The Irish Government invested just over €739 million in 2017 to stimulate research and development, the majority of which (51.5%) was funded through the Department and its agencies. The aim of this investment in research and innovation is to foster and embed a world class innovation system that underpins enterprise development and builds national competitive advantage across the economy.
Innovation, research and development policies
The Department is driving a number of policies and initiatives to translate this research investment into viable business ideas and ultimately jobs.
Research prioritisation aligns the majority of competitive research funding with 14 priority research areas, as well as underpinning technologies and infrastructure, over a five-year period to the end of 2023.
Ongoing implementation of research prioritisation is seeing more targeted investment in research and innovation, which will further enhance the effectiveness and impact of our research investment to deliver high quality, sustainable employment.
Initiatives, such as Knowledge Transfer Ireland, make it easier for companies to access the wealth of technology, skills and 'know how' available in Ireland’s higher education system. Their online RD&I Funding Tool helps you to find the right support or incentives available to you when engaging with public research in Ireland.
In addition the National IP Protocol 2019 aims to deliver a simpler and very practical guide for anyone engaging in the process of knowledge or technology transfer, with some practical additions to speed up negotiation between industry and research performing organisations.
Together these measures will deliver benefits for enterprise, benefits for the research system and benefits for Ireland in terms of enhancing our export potential, our attraction as a location for FDI and creating sustainable, high quality jobs.

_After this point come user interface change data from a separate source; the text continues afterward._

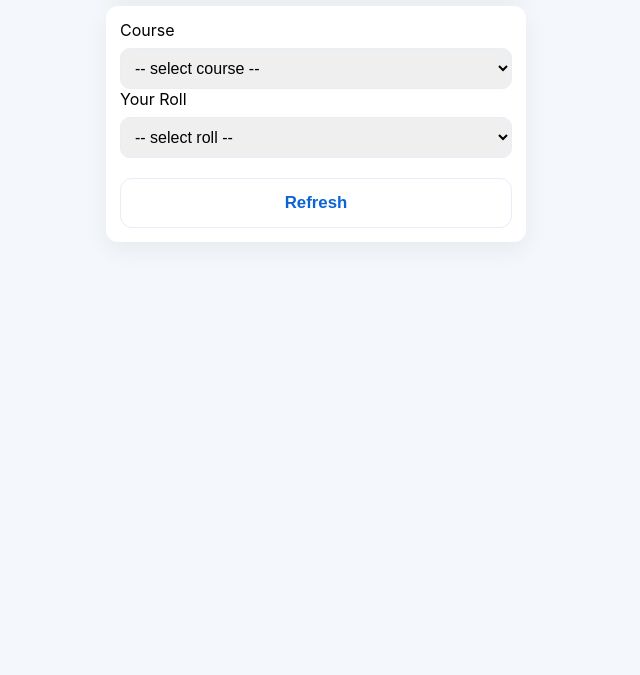
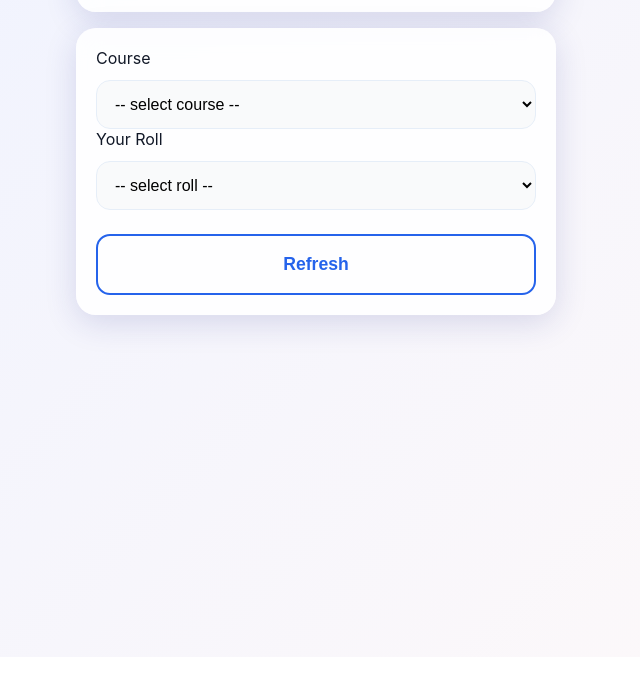
Before and after one commit to harish2025-selvam/attendance-app, a plain HTML site: page student.html in a window 1280 px wide. Shown: the part 143-818 px from the top of the page, without its empty margins (324-964 px from the left). Drawn offline with Linux system fonts and the light colour scheme; no server answers.

Commit message:
style.css

```diff
--- a/style.css
+++ b/style.css
@@ -1,17 +1,157 @@
-:root{--bg:#f4f7fb;--card:#fff;--accent:#0b63d6;--muted:#6b7280;--danger:#ef4444;--ok:#10b981}
-html,body{height:100%;margin:0;font-family:Inter,system-ui,Arial;background:var(--bg);-webkit-font-smoothing:antialiased}
-.app{max-width:420px;margin:18px auto;padding:12px}
-.center{display:flex;align-items:center;justify-content:center;height:80vh}
-.card{background:var(--card);border-radius:12px;padding:14px;margin-top:12px;box-shadow:0 8px 24px rgba(12,36,61,0.06)}
-h1{margin:0;font-size:18px}
-.muted{color:var(--muted);margin-top:6px}
-.small{font-size:0.9rem}
-input,select{width:100%;padding:10px;border-radius:10px;border:1px solid #e6eef8;margin-top:8px;font-size:1rem}
-button{width:100%;padding:12px;border-radius:10px;border:0;background:var(--accent);color:#fff;font-weight:600;margin-top:12px;font-size:1rem}
-button.ghost{background:transparent;border:1px solid #e6eef8;color:var(--accent)}
-button.big{padding:14px;font-size:1.05rem;border-radius:12px}
-.pbar{height:10px;background:#e6eef8;border-radius:999px;overflow:hidden}
-.pbar>i{display:block;height:100%;background:linear-gradient(90deg,var(--accent),#0366b3)}
-.ok{color:var(--ok)}
-.danger{color:var(--danger)}
-@media (max-width:420px){ .app{margin:8px} }
+/* 🌟 Root Theme */
+:root {
+    --bg: linear-gradient(135deg, #eef2ff, #fef9f9);
+    --card: rgba(255, 255, 255, 0.85);
+    --accent: #2563eb;
+    --accent-dark: #1e40af;
+    --muted: #6b7280;
+    --danger: #ef4444;
+    --ok: #10b981;
+    --shadow: 0 8px 32px rgba(31, 38, 135, 0.15);
+    --radius: 20px;
+    --transition: all 0.3s ease;
+  }
+
+  /* 🌎 Reset & Base */
+  html, body {
+    margin: 0;
+    padding: 0;
+    font-family: 'Inter', system-ui, sans-serif;
+    background: var(--bg);
+    min-height: 100vh;
+    -webkit-font-smoothing: antialiased;
+    color: #111827;
+  }
+
+  /* 📱 App Container */
+  .app {
+    max-width: 480px;
+    margin: 0 auto;
+    padding: 20px 16px;
+  }
+
+  /* 🧩 Card */
+  .card {
+    background: var(--card);
+    backdrop-filter: blur(12px);
+    border-radius: var(--radius);
+    padding: 20px;
+    margin-top: 16px;
+    box-shadow: var(--shadow);
+    transition: var(--transition);
+    cursor: pointer;
+    animation: fadeIn 0.5s ease forwards;
+  }
+  .card:hover {
+    transform: translateY(-4px) scale(1.01);
+    box-shadow: 0 12px 36px rgba(0, 0, 0, 0.18);
+  }
+
+  /* ✨ Animations */
+  @keyframes fadeIn {
+    from { opacity: 0; transform: translateY(12px); }
+    to { opacity: 1; transform: translateY(0); }
+  }
+
+  /* 📝 Typography */
+  h1, h2, h3 {
+    margin: 0;
+    font-weight: 600;
+  }
+  h3 {
+    font-size: 1.2rem;
+    color: var(--accent-dark);
+  }
+  .muted {
+    color: var(--muted);
+  }
+  .small {
+    font-size: 0.9rem;
+  }
+
+  /* 🎛️ Inputs */
+  input, select {
+    width: 100%;
+    padding: 14px;
+    border-radius: 14px;
+    border: 1px solid #e6eef8;
+    margin-top: 12px;
+    font-size: 1rem;
+    background: #f9fafb;
+    transition: var(--transition);
+  }
+  input:focus, select:focus {
+    outline: none;
+    border-color: var(--accent);
+    box-shadow: 0 0 0 4px rgba(37, 99, 235, 0.2);
+  }
+
+  /* 🔘 Buttons */
+  button {
+    width: 100%;
+    padding: 16px;
+    border-radius: 14px;
+    border: none;
+    background: linear-gradient(135deg, var(--accent), var(--accent-dark));
+    color: #fff;
+    font-weight: 600;
+    margin-top: 16px;
+    font-size: 1rem;
+    transition: var(--transition);
+  }
+  button:hover {
+    opacity: 0.95;
+    transform: translateY(-3px);
+  }
+  button.ghost {
+    background: transparent;
+    border: 2px solid var(--accent);
+    color: var(--accent);
+  }
+  button.big {
+    font-size: 1.1rem;
+    padding: 18px;
+  }
+
+  /* 📊 Progress Bar */
+  .pbar {
+    height: 14px;
+    background: #e5e7eb;
+    border-radius: 999px;
+    overflow: hidden;
+    margin-top: 12px;
+    position: relative;
+  }
+  .pbar > i {
+    display: block;
+    height: 100%;
+    background: linear-gradient(90deg, var(--accent), var(--accent-dark));
+    transition: width 0.6s ease;
+    border-radius: inherit;
+    animation: grow 1s ease forwards;
+  }
+  @keyframes grow {
+    from { width: 0; }
+    to { width: var(--progress, 50%); }
+  }
+
+  /* ✅ Status */
+  .ok {
+    color: var(--ok);
+    font-weight: 600;
+  }
+  .danger {
+    color: var(--danger);
+    font-weight: 600;
+  }
+
+  /* 📱 Mobile Responsiveness */
+  @media (max-width: 480px) {
+    .app {
+      padding: 12px;
+    }
+    .card {
+      padding: 18px;
+      margin-top: 12px;
+    }
+  }
```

In implementing the research and innovation policy agenda, the Department works with, and funds, in whole or in part, a number of agencies and programmes, namely Enterprise Ireland, Science Foundation Ireland, IDA Ireland, InterTrade Ireland and the Higher Education Authority (who administer the Programme for Research in Third Level Institutions).